Studies have evaluated patients with respiratory failure and not those intubated for neurological injury.
Any reasonable approach acceptable.
Lack of evidence to support early v late trache overall. Selected patients eg neurotrauma, GBS, stroke may benefit from early.
Probably best decided on case by case basis.
Involves invasive procedure with attendant risks and complications and needs appropriate expertise.
The timing of tracheostomy is well discussed in a recent meta-analysis. Sure, its PLOS, and sometimes people only value the advice they have to pay for, but I think it is of a high quality. The model answer makes reference to TracMan, a trial which had not yet been published at the time of the exam, and so could not have been expected as a part of an answer to this question. If this question were repeated in future papers (eg. Question 13 from the second paper of 2017) modern data expected of the candidates would probably come from the 2015 meta-analysis article by Andriolo et al and Szakmany et al, which arrived at essentially the same conclusions (in three words, early vs late tracheostomy makes no difference to any parameters of interest when you homogenise the ICU population).
Rationale for early tracheostomy:
Rationale for delaying tracheostomy:
Cochrane review by Andriolo et al (2015):
Huang, Huibin, et al. "Timing of Tracheostomy in Critically Ill Patients: A Meta-Analysis." PloS one 9.3 (2014): e92981.

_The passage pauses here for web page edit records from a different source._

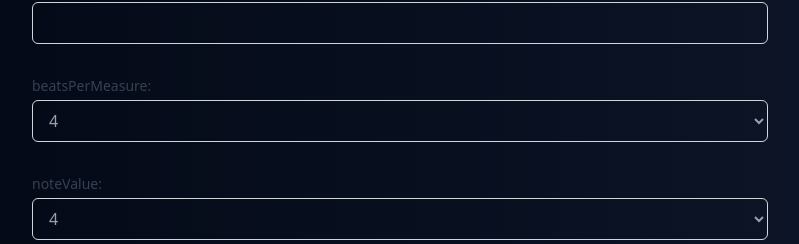
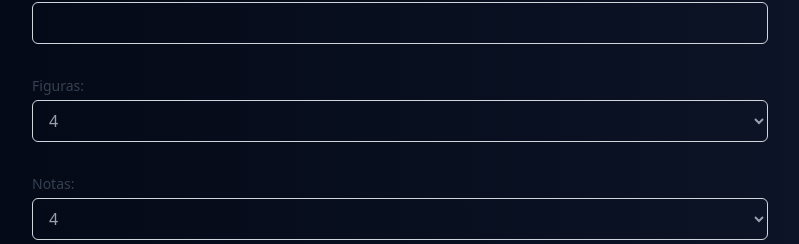
Before and after one commit to horaciodominguez/chordblocks-react-typescript, a React (Vite) app: page /new in a window 1280 px wide. Shown: the part 308-552 px from the top of the page, without its empty margins (240-1039 px from the left). Built offline with nearby package versions, Linux system fonts and the light colour scheme.

Commit message:
Form updates

```diff
--- a/src/components/SectionType.tsx
+++ b/src/components/SectionTag.tsx
@@ -2,7 +2,7 @@ type Props = {
     typeName: string
 }
 
-export const SectionType = ({typeName} : Props) => {
+export const SectionTag = ({typeName} : Props) => {
     return (
         <>
             <p className="inline-block bg-blue-100 text-gray-800 px-2 py-1 rounded-full text-xs mr-2 mt-1 mb-2">
--- a/src/components/SongForm.tsx
+++ b/src/components/SongForm.tsx
@@ -1,16 +1,25 @@
 import { useRef, useState } from "react"
 
-import { type SectionType, type Song, type SongSection, SECTION_OPTIONS, type TimeSignature } from "../types/song"
+import {
+    type SectionType,
+    type TimeSignature,
+    type Song,
+    type SongSection,
+    SECTION_OPTIONS,
+    beatsPerMeasureValues,
+    noteValues } from "../types/song"
 import { v4 as uuidv4 } from 'uuid'
 import Button from "./ui/Button"
 import Input from "./ui/Input"
+import { Select } from "./ui/Select"
+import { SectionTag } from "./SectionTag"
 
 
 type Props = {
     handleAddSong: (NewSong: Song) => void
 }
 
-export const SongForm: React.FC<Props> = ({handleAddSong}) => {
+export const SongForm = ({handleAddSong}: Props) => {
 
     const [songValues, setSongValues] = useState<Partial<Song>>({})
 
@@ -23,8 +32,7 @@ export const SongForm: React.FC<Props> = ({handleAddSong}) => {
         noteValue: 4
     })
 
-    const beatsPerMeasureValues = [1, 2, 3, 4, 6]
-    const noteValues = [2, 4, 8]
+
 
     const handleChangeInput = (event: React.ChangeEvent<HTMLInputElement>) => {
         const { name, value } = event.target
@@ -101,40 +109,22 @@ export const SongForm: React.FC<Props> = ({handleAddSong}) => {
                     {<Input name="author" label="Autor" value={songValues.author ?? ""} onChange={handleChangeInput} />}
                 </div>
                 <div className="mb-4">
-                    <label className="block text-sm font-medium text-gray-700 mb-1" htmlFor="beatsPerMeasure">beatsPerMeasure:</label>
-                    <select
+                    <Select
                         name="beatsPerMeasure"
-                        id="beatsPerMeasure"
-
+                        label="Figuras"
                         value={timeSignature.beatsPerMeasure}
                         onChange={handleTimeSignature}
-                        className="w-full border border-gray-300 px-3 py-2 rounded-md focus:outline-none focus:ring-2 focus:ring-indigo-500"
-                        >
-                        {
-                            beatsPerMeasureValues.map(beatsPerMeasureValue=>(
-                                <option key={beatsPerMeasureValue} value={beatsPerMeasureValue}>{beatsPerMeasureValue}</option>
-                            ))
-                        }
-
-                    </select>
+                        options={beatsPerMeasureValues}
+                    />
                 </div>
                 <div className="mb-4">
-                    <label className="block text-sm font-medium text-gray-700 mb-1" htmlFor="noteValue">noteValue:</label>
-                    <select
+                    <Select
                         name="noteValue"
-                        id="noteValue"
-
+                        label="Notas"
                         value={timeSignature.noteValue}
                         onChange={handleTimeSignature}
-                        className="w-full border border-gray-300 px-3 py-2 rounded-md focus:outline-none focus:ring-2 focus:ring-indigo-500"
-                        >
-                        {
-                            noteValues.map(noteVal=>(
-                                <option key={noteVal} value={noteVal}>{noteVal}</option>
-                            ))
-                        }
-
-                    </select>
+                        options={noteValues}
+                    />
                 </div>
                 <div className="mb-4">
                     <label className="block text-sm font-medium text-gray-700 mb-1" htmlFor="formSongSections">Song Blocks:</label>
@@ -153,17 +143,21 @@ export const SongForm: React.FC<Props> = ({handleAddSong}) => {
                         }
                     </select>
 
+                    {/* <Select
+                        name="formSongSections"
+                        label="Song Block"
+                        onChange={handleAddSection}
+                        options={SECTION_OPTIONS}
+                    /> */}
+
                     {
                         <div className="py-4">
                         Secciones para agregar:
                         <ul>
                             {
                                 formSections.map(
-                                    (formSection, index) => (
-                                        <li className="inline-block bg-blue-100 text-gray-800 px-2 py-1 rounded-full text-xs mr-2 mt-1"
-                                            key={index}>
-                                                {formSection.type}
-                                        </li>
+                                    formSection => (
+                                        <SectionTag key={formSection.id} typeName={formSection.type} />
                                     )
                                 )
                             }
--- a/src/components/SongList.tsx
+++ b/src/components/SongList.tsx
@@ -1,12 +1,12 @@
-import type React from "react"
+
 import { type Song } from "../types/song"
-import { SectionType } from "./SectionType"
+import { SectionTag } from "./SectionTag"
 
 interface Props {
   songs: Song[]
 }
 
-export const SongList: React.FC<Props> = ({songs}) => {
+export const SongList = ({songs}: Props) => {
     return (
         <ul className="flex flex-col gap-4">
             {
@@ -27,7 +27,7 @@ export const SongList: React.FC<Props> = ({songs}) => {
                             key={sectionIndex}
 
                             >
-                                <SectionType typeName={section.type} />
+                                <SectionTag typeName={section.type} />
                                 <div className="flex flex-wrap justify-items-start mb-2">
                                     {section.blocks.map(
                                         block => (
--- /dev/null
+++ b/src/components/ui/Select.tsx
@@ -0,0 +1,32 @@
+
+
+type Props = {
+    name: string,
+    label: string,
+    value: number,
+    onChange: React.ChangeEventHandler<HTMLSelectElement>,
+    options: Array<string | number>
+}
+
+export const Select = ({name, label, value, onChange, options}: Props) => {
+    return (
+        <>
+            <label className="block text-sm font-medium text-gray-700 mb-1" htmlFor="beatsPerMeasure">{label}:</label>
+            <select
+                name={name}
+                id={name}
+
+                value={value}
+                onChange={onChange}
+                className="w-full border border-gray-300 px-3 py-2 rounded-md focus:outline-none focus:ring-2 focus:ring-indigo-500"
+                >
+                {
+                    options.map(option=>(
+                        <option key={option} value={option}>{option}</option>
+                    ))
+                }
+
+            </select>
+        </>
+    )
+}
--- a/src/types/song.ts
+++ b/src/types/song.ts
@@ -38,3 +38,7 @@ export const SECTION_OPTIONS = [
 ] as const
 
 export type SectionType = typeof SECTION_OPTIONS[number]
+
+export const beatsPerMeasureValues = [1, 2, 3, 4, 6]
+
+export const noteValues = [2, 4, 8]
```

Young, Duncan, et al. "Effect of early vs late tracheostomy placement on survival in patients receiving mechanical ventilation: the TracMan randomized trial." Jama 309.20 (2013): 2121-2129.

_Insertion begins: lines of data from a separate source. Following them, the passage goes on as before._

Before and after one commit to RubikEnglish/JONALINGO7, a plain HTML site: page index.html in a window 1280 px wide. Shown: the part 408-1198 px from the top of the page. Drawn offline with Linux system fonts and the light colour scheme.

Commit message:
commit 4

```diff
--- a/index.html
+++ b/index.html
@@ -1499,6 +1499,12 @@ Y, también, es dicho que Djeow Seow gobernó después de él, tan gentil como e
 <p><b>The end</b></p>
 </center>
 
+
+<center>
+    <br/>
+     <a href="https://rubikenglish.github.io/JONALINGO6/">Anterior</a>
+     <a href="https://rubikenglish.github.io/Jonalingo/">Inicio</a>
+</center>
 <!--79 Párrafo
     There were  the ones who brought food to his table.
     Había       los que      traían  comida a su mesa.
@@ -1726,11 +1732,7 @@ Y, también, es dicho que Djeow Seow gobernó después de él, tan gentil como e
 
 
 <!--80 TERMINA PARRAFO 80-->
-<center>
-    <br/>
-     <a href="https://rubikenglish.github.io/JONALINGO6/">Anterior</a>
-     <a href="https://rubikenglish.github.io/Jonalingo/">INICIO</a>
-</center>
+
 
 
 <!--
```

Longworth, Aisling, et al. "Tracheostomy in special groups of critically ill patients: Who, when, and where?." Indian Journal of Critical Care Medicine 20.5 (2016): 280.
Baron, David Marek, et al. "Tracheostomy is associated with decreased hospital mortality after moderate or severe isolated traumatic brain injury." Wiener klinische Wochenschrift (2016): 1-7.
Hosokawa, Koji, et al. "Timing of tracheotomy in ICU patients: a systematic review of randomized controlled trials." Critical Care 19.1 (2015): 1-12.
Gomes Silva, Brenda Nazaré, et al. "Early versus late tracheostomy for critically ill patients." Cochrane Database Syst Rev 3 (2012).
Andriolo, B. N., et al. "Early versus late tracheostomy for critically ill patients." Cochrane Database Syst Rev 1 (2015).
Szakmany, T., et al. "Effect of early tracheostomy on resource utilization and clinical outcomes in critically ill patients: meta-analysis of randomized controlled trials." British journal of anaesthesia 114.3 (2015): 396-405.